In fairness to hair, it should be pointed out that hair is merely trying to keep pace with the other features of madam's appearance. Coiffures are on a frantic quest to compete with dramatic, pneumatic increases in the size of bust, lips, lashes and high heels. So cut hair some slack and let her have her historical, hysterical moment.
Now what about us men? During Charles II's reign the dudes were every bit as wiggy and powdered as their women, if not more so. I wish that were the case today. Alas, no. While women are busy adopting ever more outrageous coiffures, men seem to be headed in the opposite direction, radically and lazily simplifying their tonsorial approach. Scruffy beards and shaved heads are the norm.
I, for one, look back nostalgically at the era when men made more of an effort. I miss those halcyon days of comb-overs, hair plugs, and aerosol scalp-flocking. And rugs! Remember when toupees were ubiquitous and the men who wore them strenuously avoided roller coasters at all costs? There was something so appealingly poignant about the wearer's delusion.
Back to the 17th century and the reign of Charles II: Lest I have painted a too rosy picture of life back then —or no picture at all — let me remind you that the Black Death was sweeping through Europe at this time, and Samuel Pepys was dithering and journaling about whether or not he should buy a new wig.
Was he worried about the cost?

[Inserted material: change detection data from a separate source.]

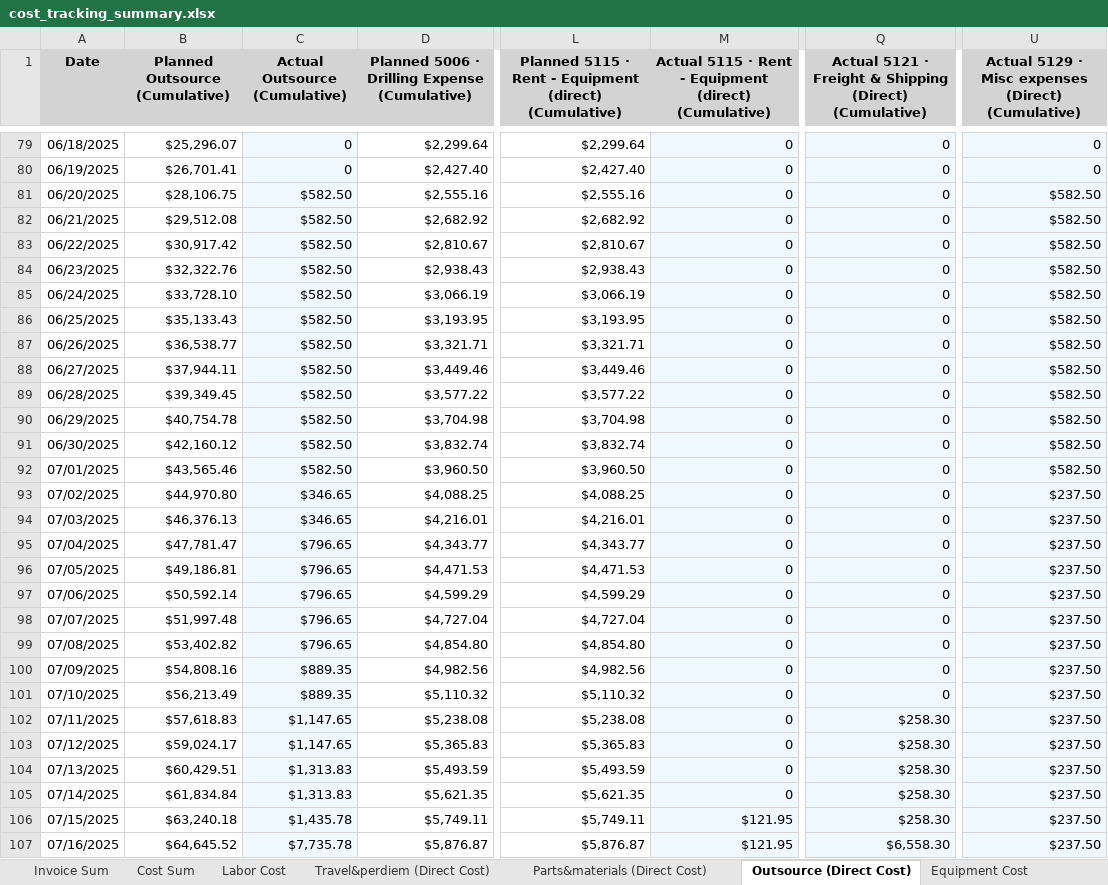
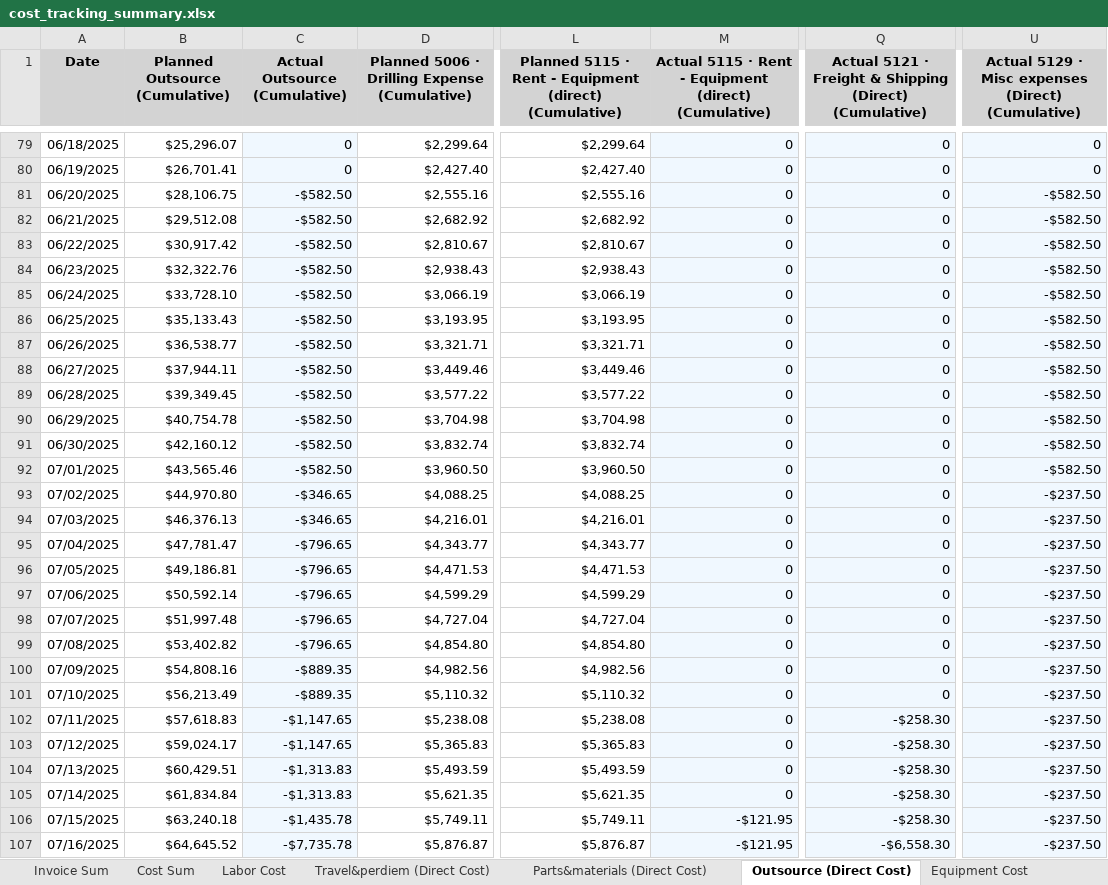
Before and after one commit to xiaosongchen1977/geo-project-tracker-ohio2025, an Excel workbook: cost_tracking_summary.xlsx, sheet Outsource (Direct Cost), drawn as a sheet; only a part is shown, gaps mark what is left out; values as stored, in another font and other column widths than the file's, no borders; the diff covers the shown part only; the diff names each change by its address in the sheet, - before the commit and + after, or states it on an @@ line.

```diff
--- a/cost_tracking_summary.xlsx (sheet Outsource (Direct Cost))
+++ b/cost_tracking_summary.xlsx (sheet Outsource (Direct Cost))
-C81:C92 (Actual Outsource (Cumulative)): $582.50
+C81:C92 (Actual Outsource (Cumulative)): -$582.50
-U81:U92: $582.50
+U81:U92: -$582.50
-C93:C94 (Actual Outsource (Cumulative)): $346.65
+C93:C94 (Actual Outsource (Cumulative)): -$346.65
-U93:U107: $237.50
+U93:U107: -$237.50
-C95:C99 (Actual Outsource (Cumulative)): $796.65
+C95:C99 (Actual Outsource (Cumulative)): -$796.65
-C100:C101 (Actual Outsource (Cumulative)): $889.35
+C100:C101 (Actual Outsource (Cumulative)): -$889.35
-C102:C103 (Actual Outsource (Cumulative)): $1,147.65
+C102:C103 (Actual Outsource (Cumulative)): -$1,147.65
-Q102:Q106: $258.30
+Q102:Q106: -$258.30
-C104:C105 (Actual Outsource (Cumulative)): $1,313.83
+C104:C105 (Actual Outsource (Cumulative)): -$1,313.83
-C106 (Actual Outsource (Cumulative)): $1,435.78
+C106 (Actual Outsource (Cumulative)): -$1,435.78
-M106:M107: $121.95
+M106:M107: -$121.95
-C107 (Actual Outsource (Cumulative)): $7,735.78
+C107 (Actual Outsource (Cumulative)): -$7,735.78
-Q107: $6,558.30
+Q107: -$6,558.30
```
Also changed, not shown: 542 edited cells elsewhere in this sheet, sheet Cost Sum, sheet Travel&perdiem (Direct Cost), sheet Parts&materials (Direct Cost), sheet Equipment Cost, sheet Labor Cost, sheet Invoice Sum, 2 more sheets.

No. He was convinced that any new purchase would be fabricated from plague victim hair.